ACTIVITY
Everything in the listing must be repeated exactly, apart from the images.

====== SUPPLIED INFORMATION ======

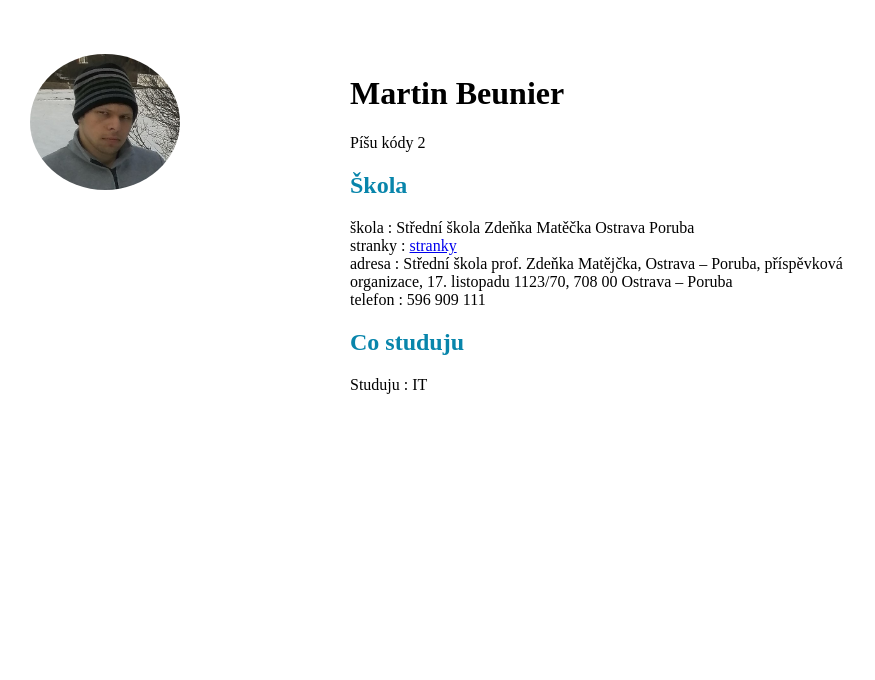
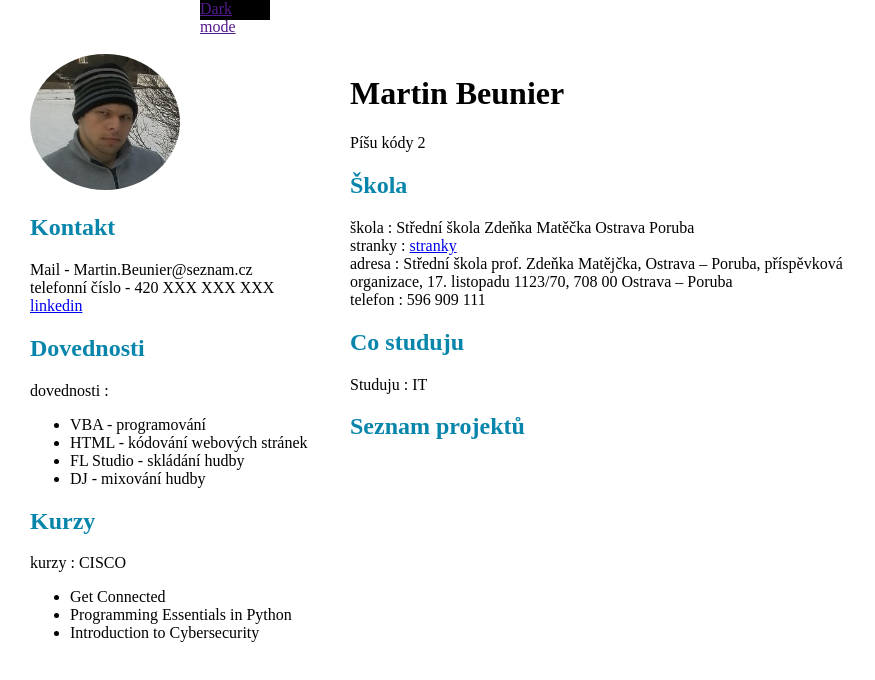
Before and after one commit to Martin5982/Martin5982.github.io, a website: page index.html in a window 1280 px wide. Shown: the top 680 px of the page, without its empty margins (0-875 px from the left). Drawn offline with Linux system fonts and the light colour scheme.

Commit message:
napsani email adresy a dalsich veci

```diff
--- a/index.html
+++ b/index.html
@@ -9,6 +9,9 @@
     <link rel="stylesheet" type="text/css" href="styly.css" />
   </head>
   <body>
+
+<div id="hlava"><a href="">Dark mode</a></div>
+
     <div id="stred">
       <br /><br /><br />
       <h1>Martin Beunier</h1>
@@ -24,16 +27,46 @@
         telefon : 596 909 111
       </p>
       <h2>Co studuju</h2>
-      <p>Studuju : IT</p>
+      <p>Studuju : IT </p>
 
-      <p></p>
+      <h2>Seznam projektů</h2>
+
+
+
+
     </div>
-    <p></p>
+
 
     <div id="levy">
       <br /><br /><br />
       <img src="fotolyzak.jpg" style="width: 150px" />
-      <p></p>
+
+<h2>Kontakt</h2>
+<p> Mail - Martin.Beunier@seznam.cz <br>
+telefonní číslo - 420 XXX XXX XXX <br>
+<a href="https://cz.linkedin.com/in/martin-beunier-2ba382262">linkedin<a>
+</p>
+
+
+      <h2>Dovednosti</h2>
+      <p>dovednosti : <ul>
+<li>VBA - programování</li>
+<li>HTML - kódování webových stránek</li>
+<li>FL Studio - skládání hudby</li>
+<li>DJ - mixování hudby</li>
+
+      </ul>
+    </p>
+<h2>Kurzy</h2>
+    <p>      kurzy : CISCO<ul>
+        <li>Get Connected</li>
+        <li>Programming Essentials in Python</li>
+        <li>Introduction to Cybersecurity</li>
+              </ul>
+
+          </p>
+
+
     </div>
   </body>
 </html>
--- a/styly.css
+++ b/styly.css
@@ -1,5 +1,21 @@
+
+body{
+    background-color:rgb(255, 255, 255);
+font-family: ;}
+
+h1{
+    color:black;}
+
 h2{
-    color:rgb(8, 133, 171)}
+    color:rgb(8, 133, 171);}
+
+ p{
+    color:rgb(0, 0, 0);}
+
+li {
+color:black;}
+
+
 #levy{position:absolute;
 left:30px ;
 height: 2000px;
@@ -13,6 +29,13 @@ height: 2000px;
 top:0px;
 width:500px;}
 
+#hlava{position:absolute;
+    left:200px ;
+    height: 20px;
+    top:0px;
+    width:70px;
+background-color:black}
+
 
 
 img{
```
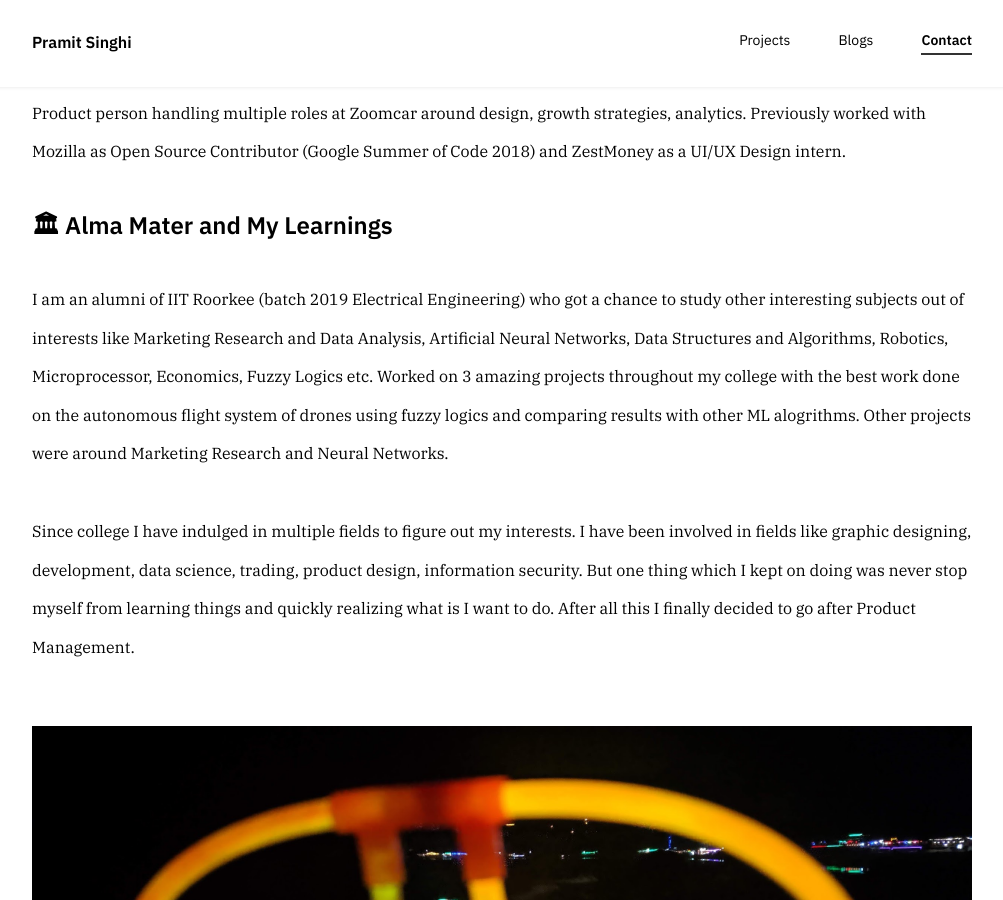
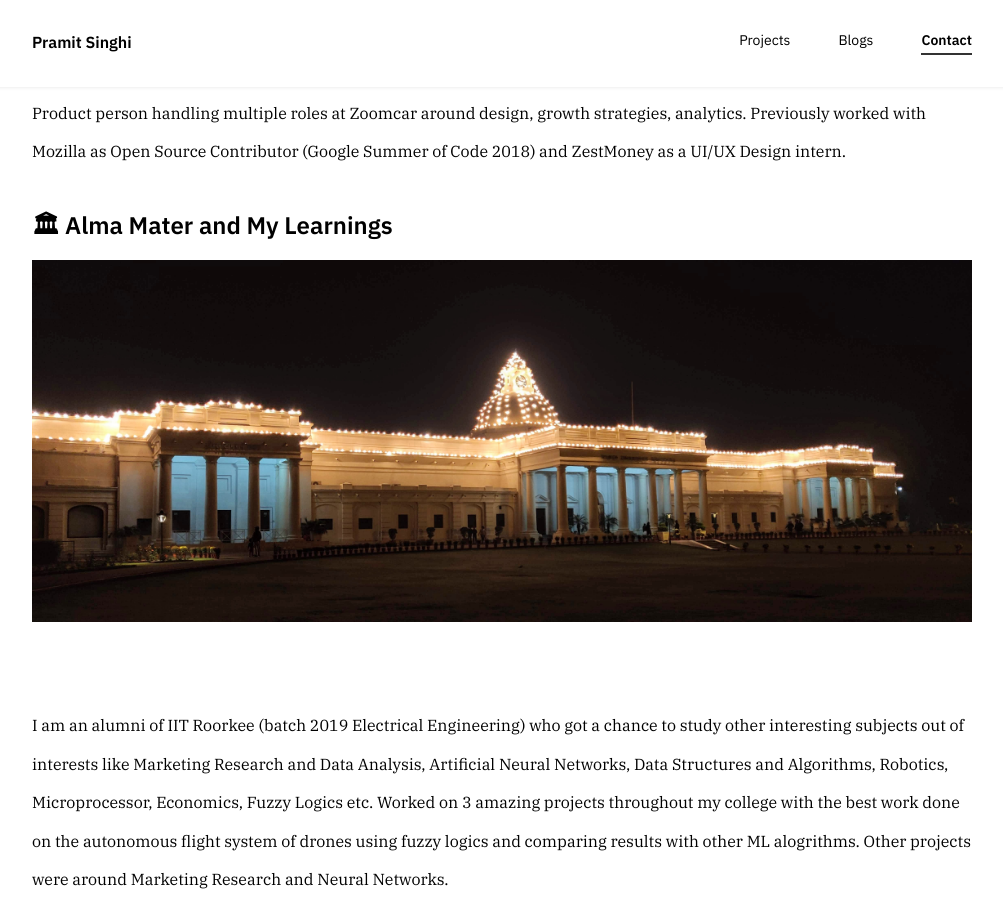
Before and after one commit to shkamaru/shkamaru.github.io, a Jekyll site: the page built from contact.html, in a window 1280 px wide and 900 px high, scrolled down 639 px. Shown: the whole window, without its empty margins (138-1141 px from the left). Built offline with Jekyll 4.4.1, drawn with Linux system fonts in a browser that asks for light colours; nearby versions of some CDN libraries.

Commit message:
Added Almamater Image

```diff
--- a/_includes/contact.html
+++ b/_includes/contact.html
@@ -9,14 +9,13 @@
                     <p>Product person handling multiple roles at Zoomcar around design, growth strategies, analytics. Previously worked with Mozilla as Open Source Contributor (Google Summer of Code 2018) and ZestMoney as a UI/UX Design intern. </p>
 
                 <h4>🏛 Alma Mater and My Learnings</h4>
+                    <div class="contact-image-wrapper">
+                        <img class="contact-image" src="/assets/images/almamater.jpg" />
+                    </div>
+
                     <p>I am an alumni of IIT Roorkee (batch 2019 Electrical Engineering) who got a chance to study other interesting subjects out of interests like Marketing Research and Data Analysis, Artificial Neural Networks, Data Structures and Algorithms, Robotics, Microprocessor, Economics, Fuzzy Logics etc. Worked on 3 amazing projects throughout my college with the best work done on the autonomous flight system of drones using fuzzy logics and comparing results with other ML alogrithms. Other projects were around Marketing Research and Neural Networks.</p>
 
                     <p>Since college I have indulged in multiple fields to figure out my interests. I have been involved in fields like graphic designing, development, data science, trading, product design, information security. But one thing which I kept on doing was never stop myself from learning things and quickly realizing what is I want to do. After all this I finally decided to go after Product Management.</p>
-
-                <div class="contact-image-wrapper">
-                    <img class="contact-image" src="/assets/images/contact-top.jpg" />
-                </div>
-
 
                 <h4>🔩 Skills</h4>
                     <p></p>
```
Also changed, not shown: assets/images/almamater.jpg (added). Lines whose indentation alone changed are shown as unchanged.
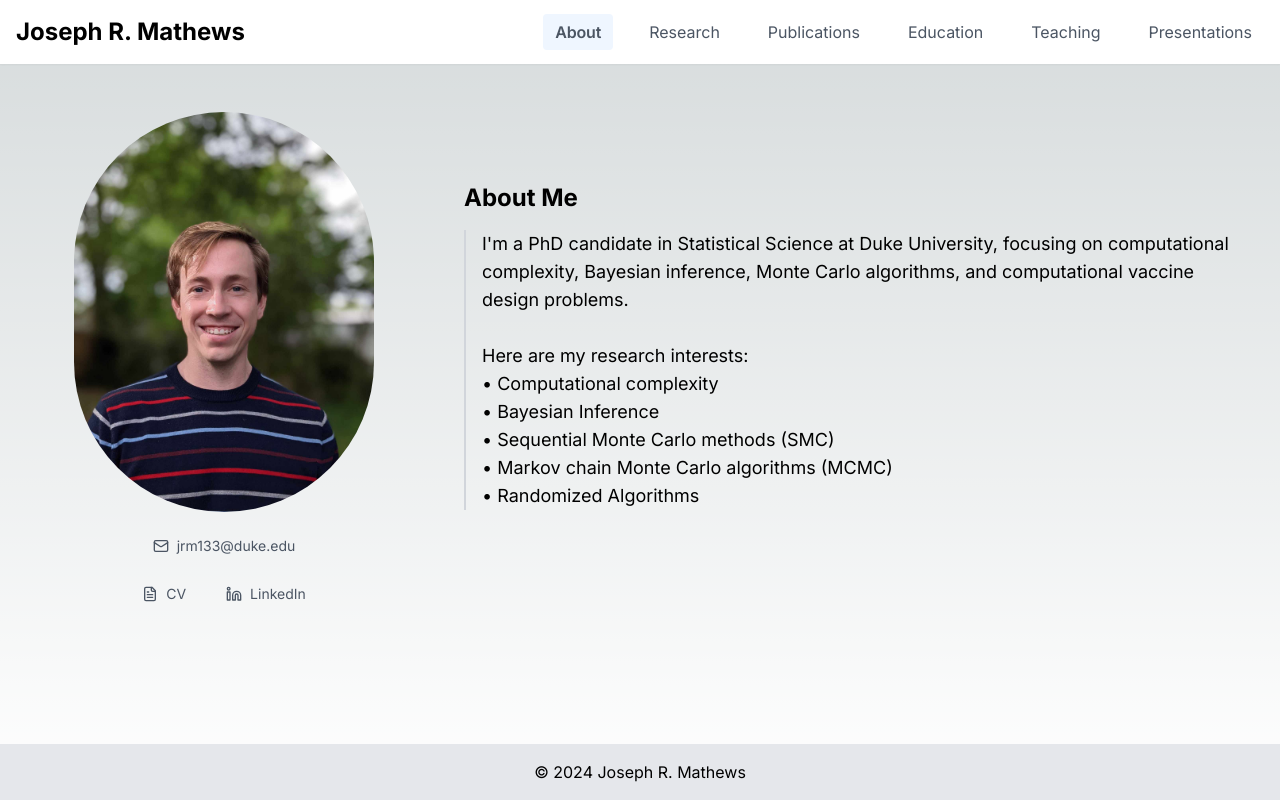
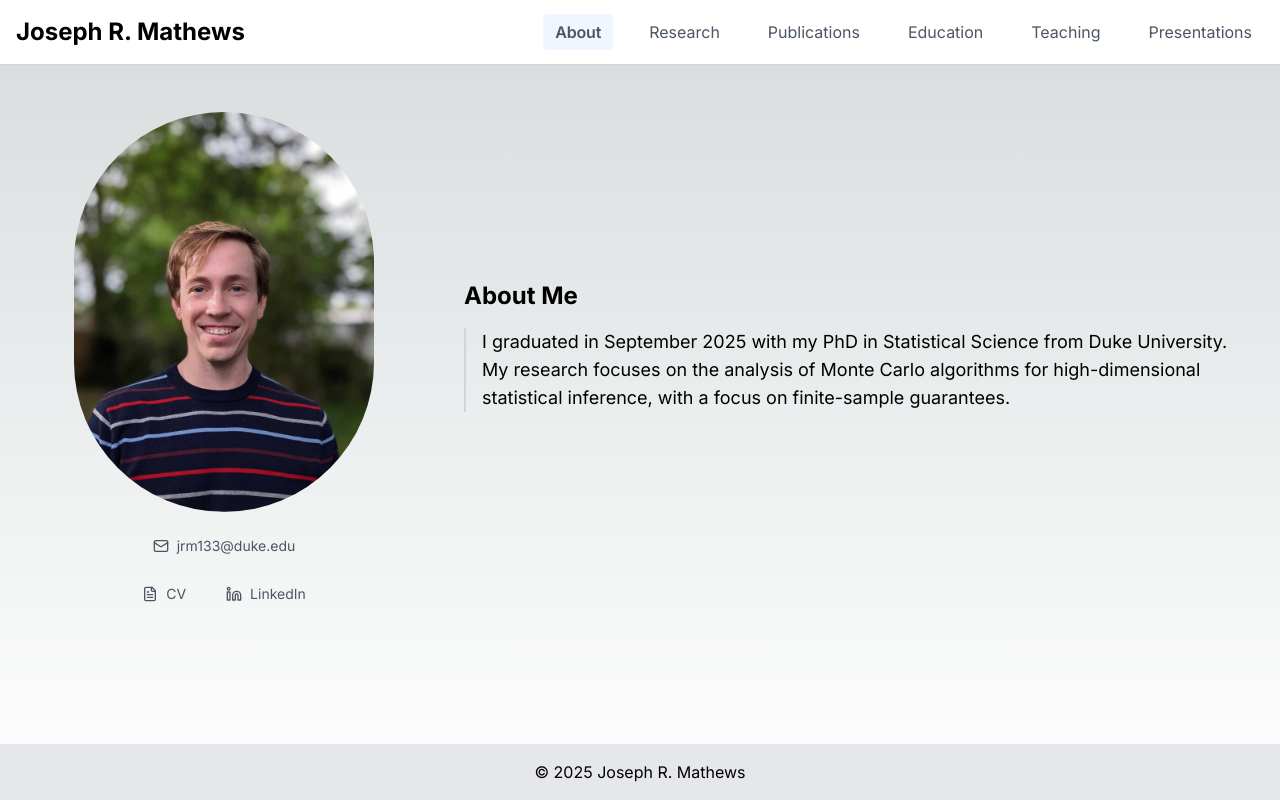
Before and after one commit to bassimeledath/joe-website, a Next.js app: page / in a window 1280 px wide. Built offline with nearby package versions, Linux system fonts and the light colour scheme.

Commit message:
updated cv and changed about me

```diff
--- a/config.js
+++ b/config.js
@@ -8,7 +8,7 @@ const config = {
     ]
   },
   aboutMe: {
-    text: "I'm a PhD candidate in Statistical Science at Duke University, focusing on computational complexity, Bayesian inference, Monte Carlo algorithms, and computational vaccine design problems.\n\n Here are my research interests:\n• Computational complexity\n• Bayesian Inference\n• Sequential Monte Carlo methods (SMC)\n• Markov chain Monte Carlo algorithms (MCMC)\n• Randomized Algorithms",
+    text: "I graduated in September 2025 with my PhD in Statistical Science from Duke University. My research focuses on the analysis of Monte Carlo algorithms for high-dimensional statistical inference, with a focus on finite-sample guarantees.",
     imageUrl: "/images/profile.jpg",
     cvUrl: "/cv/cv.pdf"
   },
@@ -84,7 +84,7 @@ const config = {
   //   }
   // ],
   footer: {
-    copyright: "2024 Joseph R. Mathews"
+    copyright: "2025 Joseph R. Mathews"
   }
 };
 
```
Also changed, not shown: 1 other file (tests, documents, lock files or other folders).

======

ANSWER TO THE EXERCISE
Before and after one commit to Martin5982/Martin5982.github.io, a website: page index.html in a window 1280 px wide. Shown: the top 680 px of the page, without its empty margins (0-875 px from the left). Drawn offline with Linux system fonts and the light colour scheme.

Commit message:
napsani email adresy a dalsich veci

```diff
--- a/index.html
+++ b/index.html
@@ -9,6 +9,9 @@
     <link rel="stylesheet" type="text/css" href="styly.css" />
   </head>
   <body>
+
+<div id="hlava"><a href="">Dark mode</a></div>
+
     <div id="stred">
       <br /><br /><br />
       <h1>Martin Beunier</h1>
@@ -24,16 +27,46 @@
         telefon : 596 909 111
       </p>
       <h2>Co studuju</h2>
-      <p>Studuju : IT</p>
+      <p>Studuju : IT </p>
 
-      <p></p>
+      <h2>Seznam projektů</h2>
+
+
+
+
     </div>
-    <p></p>
+
 
     <div id="levy">
       <br /><br /><br />
       <img src="fotolyzak.jpg" style="width: 150px" />
-      <p></p>
+
+<h2>Kontakt</h2>
+<p> Mail - Martin.Beunier@seznam.cz <br>
+telefonní číslo - 420 XXX XXX XXX <br>
+<a href="https://cz.linkedin.com/in/martin-beunier-2ba382262">linkedin<a>
+</p>
+
+
+      <h2>Dovednosti</h2>
+      <p>dovednosti : <ul>
+<li>VBA - programování</li>
+<li>HTML - kódování webových stránek</li>
+<li>FL Studio - skládání hudby</li>
+<li>DJ - mixování hudby</li>
+
+      </ul>
+    </p>
+<h2>Kurzy</h2>
+    <p>      kurzy : CISCO<ul>
+        <li>Get Connected</li>
+        <li>Programming Essentials in Python</li>
+        <li>Introduction to Cybersecurity</li>
+              </ul>
+
+          </p>
+
+
     </div>
   </body>
 </html>
--- a/styly.css
+++ b/styly.css
@@ -1,5 +1,21 @@
+
+body{
+    background-color:rgb(255, 255, 255);
+font-family: ;}
+
+h1{
+    color:black;}
+
 h2{
-    color:rgb(8, 133, 171)}
+    color:rgb(8, 133, 171);}
+
+ p{
+    color:rgb(0, 0, 0);}
+
+li {
+color:black;}
+
+
 #levy{position:absolute;
 left:30px ;
 height: 2000px;
@@ -13,6 +29,13 @@ height: 2000px;
 top:0px;
 width:500px;}
 
+#hlava{position:absolute;
+    left:200px ;
+    height: 20px;
+    top:0px;
+    width:70px;
+background-color:black}
+
 
 
 img{
```
Before and after one commit to shkamaru/shkamaru.github.io, a Jekyll site: the page built from contact.html, in a window 1280 px wide and 900 px high, scrolled down 639 px. Shown: the whole window, without its empty margins (138-1141 px from the left). Built offline with Jekyll 4.4.1, drawn with Linux system fonts in a browser that asks for light colours; nearby versions of some CDN libraries.

Commit message:
Added Almamater Image

```diff
--- a/_includes/contact.html
+++ b/_includes/contact.html
@@ -9,14 +9,13 @@
                     <p>Product person handling multiple roles at Zoomcar around design, growth strategies, analytics. Previously worked with Mozilla as Open Source Contributor (Google Summer of Code 2018) and ZestMoney as a UI/UX Design intern. </p>
 
                 <h4>🏛 Alma Mater and My Learnings</h4>
+                    <div class="contact-image-wrapper">
+                        <img class="contact-image" src="/assets/images/almamater.jpg" />
+                    </div>
+
                     <p>I am an alumni of IIT Roorkee (batch 2019 Electrical Engineering) who got a chance to study other interesting subjects out of interests like Marketing Research and Data Analysis, Artificial Neural Networks, Data Structures and Algorithms, Robotics, Microprocessor, Economics, Fuzzy Logics etc. Worked on 3 amazing projects throughout my college with the best work done on the autonomous flight system of drones using fuzzy logics and comparing results with other ML alogrithms. Other projects were around Marketing Research and Neural Networks.</p>
 
                     <p>Since college I have indulged in multiple fields to figure out my interests. I have been involved in fields like graphic designing, development, data science, trading, product design, information security. But one thing which I kept on doing was never stop myself from learning things and quickly realizing what is I want to do. After all this I finally decided to go after Product Management.</p>
-
-                <div class="contact-image-wrapper">
-                    <img class="contact-image" src="/assets/images/contact-top.jpg" />
-                </div>
-
 
                 <h4>🔩 Skills</h4>
                     <p></p>
```
Also changed, not shown: assets/images/almamater.jpg (added). Lines whose indentation alone changed are shown as unchanged.
Before and after one commit to bassimeledath/joe-website, a Next.js app: page / in a window 1280 px wide. Built offline with nearby package versions, Linux system fonts and the light colour scheme.

Commit message:
updated cv and changed about me

```diff
--- a/config.js
+++ b/config.js
@@ -8,7 +8,7 @@ const config = {
     ]
   },
   aboutMe: {
-    text: "I'm a PhD candidate in Statistical Science at Duke University, focusing on computational complexity, Bayesian inference, Monte Carlo algorithms, and computational vaccine design problems.\n\n Here are my research interests:\n• Computational complexity\n• Bayesian Inference\n• Sequential Monte Carlo methods (SMC)\n• Markov chain Monte Carlo algorithms (MCMC)\n• Randomized Algorithms",
+    text: "I graduated in September 2025 with my PhD in Statistical Science from Duke University. My research focuses on the analysis of Monte Carlo algorithms for high-dimensional statistical inference, with a focus on finite-sample guarantees.",
     imageUrl: "/images/profile.jpg",
     cvUrl: "/cv/cv.pdf"
   },
@@ -84,7 +84,7 @@ const config = {
   //   }
   // ],
   footer: {
-    copyright: "2024 Joseph R. Mathews"
+    copyright: "2025 Joseph R. Mathews"
   }
 };
 
```
Also changed, not shown: 1 other file (tests, documents, lock files or other folders).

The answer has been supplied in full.